  • Investment in the EU today is overly focused on politically identified projects and technologies. The market is typically best at identifying the best investments for the future.
  • Too much support is provided by individual member states rather than from the EU as a whole – this distorts competition, as resources differ between member states.
  • Negotiate new free trade agreements, (for example with India), and ratifying and implementing already negotiated agreements, (Mercosur, Mexico).
  • Expand bilateral co-operation with the United States under the Trade & Technology Council.
  • Safeguard the central role of the WTO in global trade. The WTO needs to be reformed and new trade rules that are adapted to today’s realities need to be negotiated.
  • Safeguard the Growth and Stability Pact and sound fiscal policies.
  • Harmonised intellectual property rights are necessary to create a single market. Partial harmonisation results in considerable differences in copyright protection between member states.
  • Investment should mainly be directed towards R&D – this is crucial for our competitiveness.
  • There is too little investment overall – a larger share of the EU budget needs to be allocated to R&D, and EU member states should increase their overall contribution to R&D activities.
  • Above all, investment should be driven by the private sector. That is why it is crucial to implement reforms that stimulate and improve businesses’ opportunities to invest in R&D within the EU.
  • Remove obstacles in the EU acquis against cross-border and long-term investment.
  • Facilitate access to suitable long-term projects in which businesses can invest.
  • Ensure that foreign investment reviews are limited to genuine security threats.
  • Requirements must be set for public investment in research projects that incorporate patent information.
  • There must be plans for how the results of funded research are to be managed.

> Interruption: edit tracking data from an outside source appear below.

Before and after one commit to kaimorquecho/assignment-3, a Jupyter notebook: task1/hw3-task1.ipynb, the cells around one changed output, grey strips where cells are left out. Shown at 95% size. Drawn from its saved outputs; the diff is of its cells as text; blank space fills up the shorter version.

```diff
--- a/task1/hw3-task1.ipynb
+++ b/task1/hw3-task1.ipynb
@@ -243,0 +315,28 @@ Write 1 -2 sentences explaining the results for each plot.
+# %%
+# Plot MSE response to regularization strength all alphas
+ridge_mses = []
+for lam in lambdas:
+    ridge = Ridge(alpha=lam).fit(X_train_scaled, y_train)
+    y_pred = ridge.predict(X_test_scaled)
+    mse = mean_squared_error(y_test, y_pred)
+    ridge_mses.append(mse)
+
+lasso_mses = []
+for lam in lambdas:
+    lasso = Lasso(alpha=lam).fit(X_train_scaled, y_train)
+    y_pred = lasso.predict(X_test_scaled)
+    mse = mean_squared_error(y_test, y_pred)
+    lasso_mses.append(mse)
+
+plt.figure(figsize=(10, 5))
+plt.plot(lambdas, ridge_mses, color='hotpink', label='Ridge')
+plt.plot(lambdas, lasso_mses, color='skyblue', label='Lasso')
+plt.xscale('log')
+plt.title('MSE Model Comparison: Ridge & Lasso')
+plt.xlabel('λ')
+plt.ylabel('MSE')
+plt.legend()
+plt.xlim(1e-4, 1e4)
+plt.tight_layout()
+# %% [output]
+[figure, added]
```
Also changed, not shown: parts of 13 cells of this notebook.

These plans should include issues on whether the results are going to be shared through open innovation processes or whether rights are to be registered.
Contact our EU Office

Address

Rue du Luxembourg 3
BE-1000 Bruxelles
Subscribe to our Swedish newsletter
Contact our EU Office

Address

Rue du Luxembourg 3
BE-1000 Bruxelles
Subscribe to our Swedish newsletter
Contact our EU Office

Address

Rue du Luxembourg 3
BE-1000 Bruxelles
Subscribe to our Swedish newsletter
Contact our EU Office

Address

Rue du Luxembourg 3
BE-1000 Bruxelles
Subscribe to our Swedish newsletter
Publisher and editor-in-chief Anna Dalqvist